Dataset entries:

--------------------------------

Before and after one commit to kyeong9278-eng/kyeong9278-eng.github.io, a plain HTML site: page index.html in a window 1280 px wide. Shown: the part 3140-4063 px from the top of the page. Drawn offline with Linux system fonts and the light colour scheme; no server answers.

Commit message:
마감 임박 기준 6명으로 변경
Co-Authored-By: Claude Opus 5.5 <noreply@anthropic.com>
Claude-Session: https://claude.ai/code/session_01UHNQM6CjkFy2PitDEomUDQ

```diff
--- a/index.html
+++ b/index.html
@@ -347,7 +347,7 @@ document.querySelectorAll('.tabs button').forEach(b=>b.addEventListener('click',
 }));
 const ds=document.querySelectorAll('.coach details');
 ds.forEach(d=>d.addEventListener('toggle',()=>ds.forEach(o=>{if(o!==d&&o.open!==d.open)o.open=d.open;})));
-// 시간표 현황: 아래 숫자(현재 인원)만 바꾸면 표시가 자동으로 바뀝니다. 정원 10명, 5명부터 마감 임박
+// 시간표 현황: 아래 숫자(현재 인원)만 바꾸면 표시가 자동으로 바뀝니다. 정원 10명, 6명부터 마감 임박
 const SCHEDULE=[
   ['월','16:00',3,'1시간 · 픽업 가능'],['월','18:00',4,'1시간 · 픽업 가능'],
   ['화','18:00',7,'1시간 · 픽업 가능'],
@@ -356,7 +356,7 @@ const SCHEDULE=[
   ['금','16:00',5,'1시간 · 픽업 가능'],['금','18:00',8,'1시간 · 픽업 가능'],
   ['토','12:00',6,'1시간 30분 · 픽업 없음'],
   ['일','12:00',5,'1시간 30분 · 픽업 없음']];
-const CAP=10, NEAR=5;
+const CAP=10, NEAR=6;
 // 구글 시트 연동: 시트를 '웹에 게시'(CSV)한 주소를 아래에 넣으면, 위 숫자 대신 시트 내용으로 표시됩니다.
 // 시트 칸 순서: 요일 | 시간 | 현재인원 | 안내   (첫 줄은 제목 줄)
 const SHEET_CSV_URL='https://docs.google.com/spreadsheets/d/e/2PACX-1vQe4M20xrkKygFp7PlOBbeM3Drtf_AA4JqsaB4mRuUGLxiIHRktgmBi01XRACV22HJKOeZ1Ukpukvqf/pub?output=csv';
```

--------------------------------

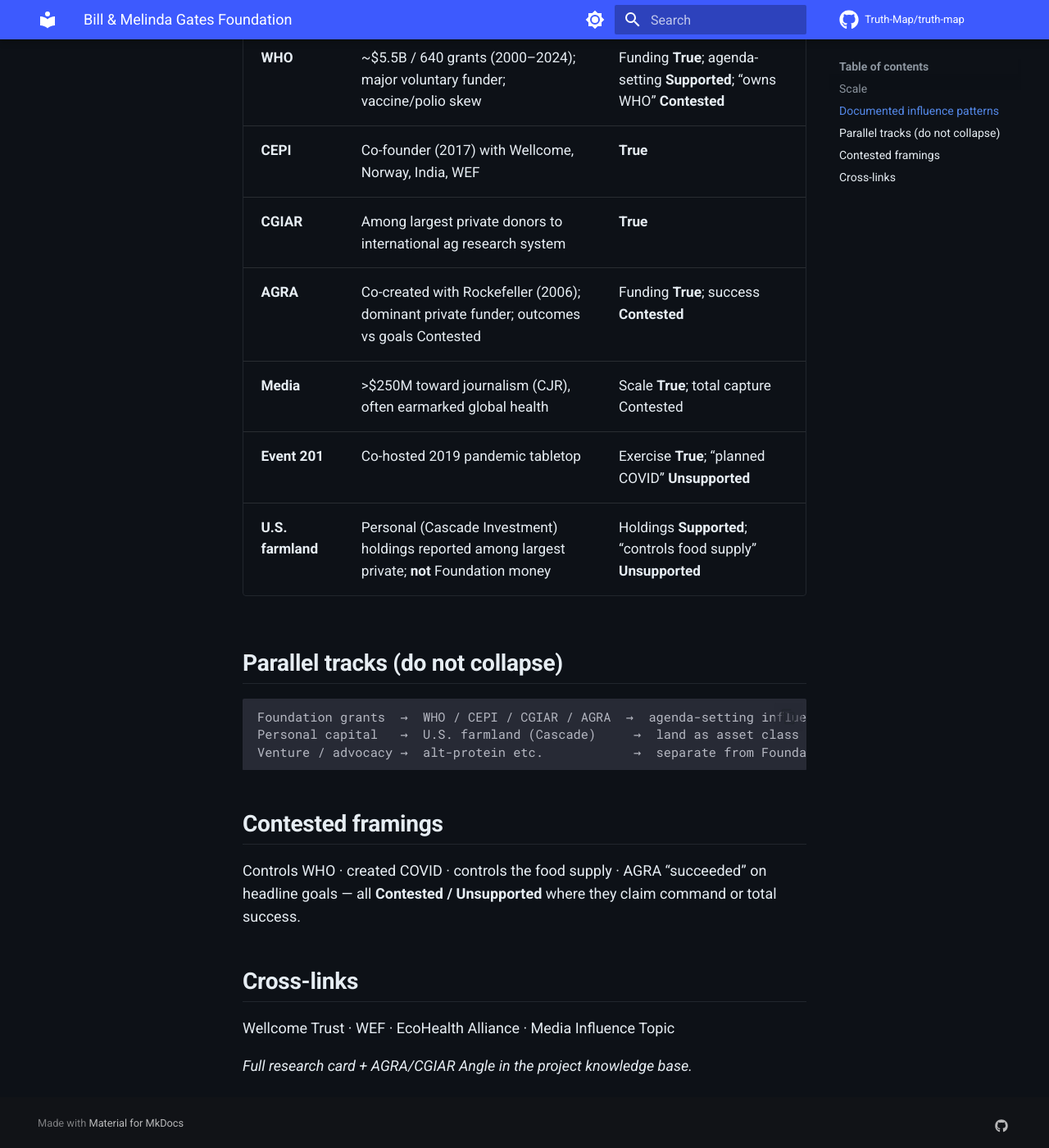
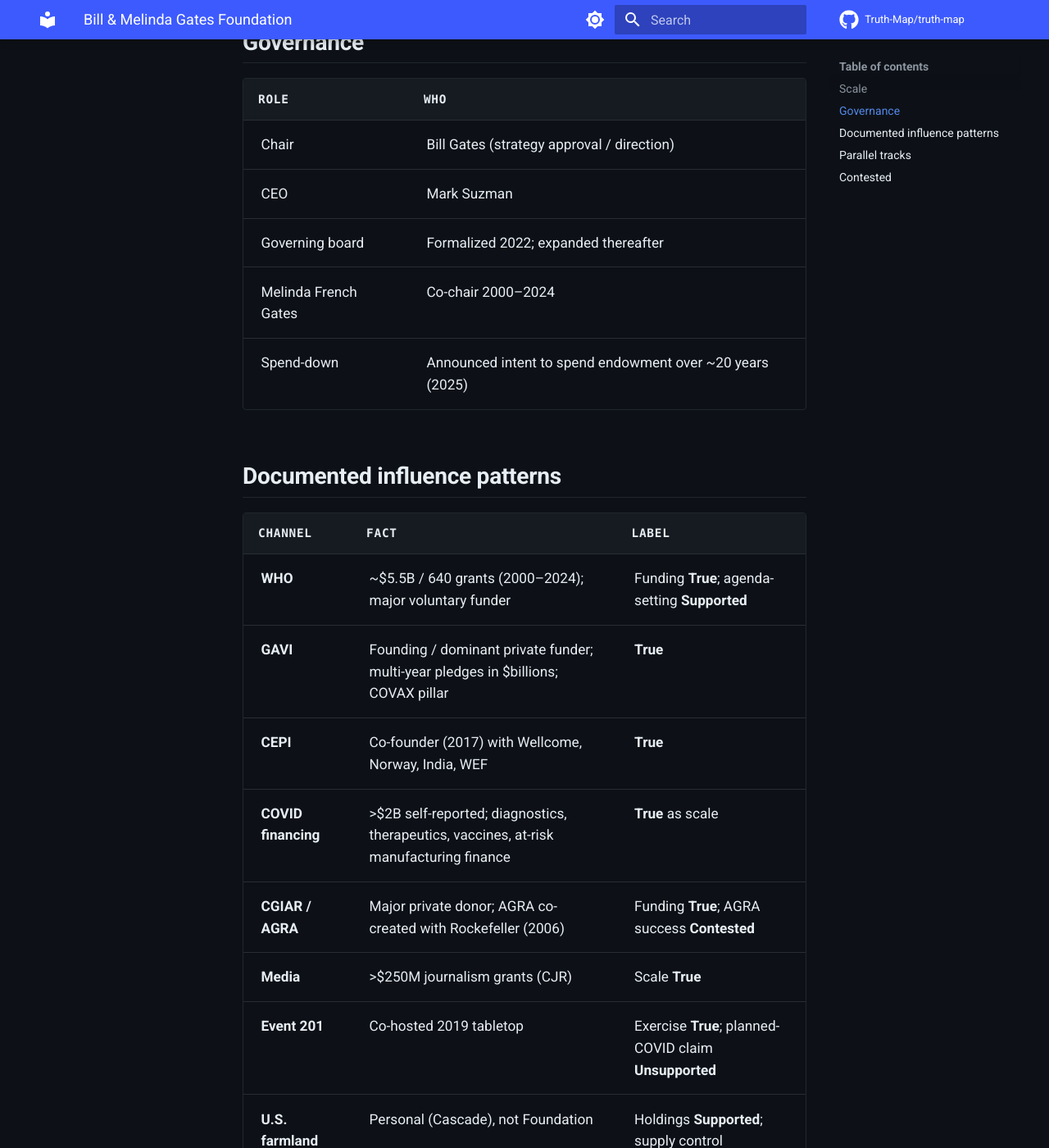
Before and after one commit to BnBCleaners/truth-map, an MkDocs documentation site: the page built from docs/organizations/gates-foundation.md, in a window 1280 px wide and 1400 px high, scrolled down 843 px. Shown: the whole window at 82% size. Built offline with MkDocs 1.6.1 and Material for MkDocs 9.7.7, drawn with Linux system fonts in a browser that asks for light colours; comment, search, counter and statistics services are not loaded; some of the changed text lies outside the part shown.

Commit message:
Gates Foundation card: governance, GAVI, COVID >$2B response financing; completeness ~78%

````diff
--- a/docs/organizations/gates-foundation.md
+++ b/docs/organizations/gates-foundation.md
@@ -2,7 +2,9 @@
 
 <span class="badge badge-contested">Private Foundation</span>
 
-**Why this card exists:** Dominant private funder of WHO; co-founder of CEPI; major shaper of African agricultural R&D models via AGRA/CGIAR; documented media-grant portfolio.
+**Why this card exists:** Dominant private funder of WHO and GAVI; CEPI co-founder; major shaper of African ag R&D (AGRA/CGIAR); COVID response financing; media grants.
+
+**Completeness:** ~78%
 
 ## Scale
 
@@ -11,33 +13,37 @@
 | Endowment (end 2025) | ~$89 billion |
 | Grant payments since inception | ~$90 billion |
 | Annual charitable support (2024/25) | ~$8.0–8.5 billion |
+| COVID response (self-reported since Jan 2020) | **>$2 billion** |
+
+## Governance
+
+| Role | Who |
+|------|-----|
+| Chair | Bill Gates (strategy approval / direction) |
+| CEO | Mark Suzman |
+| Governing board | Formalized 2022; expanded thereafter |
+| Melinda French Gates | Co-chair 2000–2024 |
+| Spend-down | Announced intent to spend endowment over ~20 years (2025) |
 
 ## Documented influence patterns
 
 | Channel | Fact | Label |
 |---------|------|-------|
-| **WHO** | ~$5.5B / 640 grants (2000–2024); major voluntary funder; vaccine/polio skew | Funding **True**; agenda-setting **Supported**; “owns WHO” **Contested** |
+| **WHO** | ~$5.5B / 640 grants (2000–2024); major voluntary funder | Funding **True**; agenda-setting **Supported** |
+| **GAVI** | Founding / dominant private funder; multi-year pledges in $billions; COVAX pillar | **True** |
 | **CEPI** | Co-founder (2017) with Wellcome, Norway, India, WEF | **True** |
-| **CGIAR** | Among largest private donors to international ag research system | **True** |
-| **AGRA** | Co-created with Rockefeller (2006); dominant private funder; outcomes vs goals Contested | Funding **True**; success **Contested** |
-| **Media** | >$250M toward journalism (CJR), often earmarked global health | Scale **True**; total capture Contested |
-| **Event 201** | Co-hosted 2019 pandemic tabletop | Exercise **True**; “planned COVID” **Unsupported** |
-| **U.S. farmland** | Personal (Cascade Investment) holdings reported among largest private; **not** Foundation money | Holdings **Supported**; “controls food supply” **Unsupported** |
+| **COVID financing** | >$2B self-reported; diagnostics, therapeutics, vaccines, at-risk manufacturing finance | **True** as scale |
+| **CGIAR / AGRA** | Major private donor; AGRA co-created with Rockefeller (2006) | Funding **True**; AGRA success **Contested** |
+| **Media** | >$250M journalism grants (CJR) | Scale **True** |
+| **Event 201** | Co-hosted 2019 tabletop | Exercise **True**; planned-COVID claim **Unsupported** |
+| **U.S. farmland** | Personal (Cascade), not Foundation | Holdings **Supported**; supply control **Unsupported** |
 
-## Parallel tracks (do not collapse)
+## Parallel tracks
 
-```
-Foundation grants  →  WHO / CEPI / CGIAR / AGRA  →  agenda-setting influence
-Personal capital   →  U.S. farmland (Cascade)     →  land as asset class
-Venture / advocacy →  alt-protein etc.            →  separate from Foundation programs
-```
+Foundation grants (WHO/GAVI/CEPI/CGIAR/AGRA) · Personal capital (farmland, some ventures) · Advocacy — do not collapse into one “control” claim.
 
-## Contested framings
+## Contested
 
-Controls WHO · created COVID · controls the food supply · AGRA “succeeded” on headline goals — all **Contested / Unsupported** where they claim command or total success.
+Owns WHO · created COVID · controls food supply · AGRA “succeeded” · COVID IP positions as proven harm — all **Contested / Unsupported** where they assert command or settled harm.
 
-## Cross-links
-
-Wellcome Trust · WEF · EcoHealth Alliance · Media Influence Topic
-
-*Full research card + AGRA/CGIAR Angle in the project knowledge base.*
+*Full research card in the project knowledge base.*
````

--------------------------------

Give back precisely the lines above that start at the line containing "no server answers." and end at the line containing "Co-Authored-By: Claude Opus", inclusive. No other lines belong in the output.

Before and after one commit to kyeong9278-eng/kyeong9278-eng.github.io, a plain HTML site: page index.html in a window 1280 px wide. Shown: the part 3140-4063 px from the top of the page. Drawn offline with Linux system fonts and the light colour scheme; no server answers.

Commit message:
마감 임박 기준 6명으로 변경
Co-Authored-By: Claude Opus 5.5 <noreply@anthropic.com>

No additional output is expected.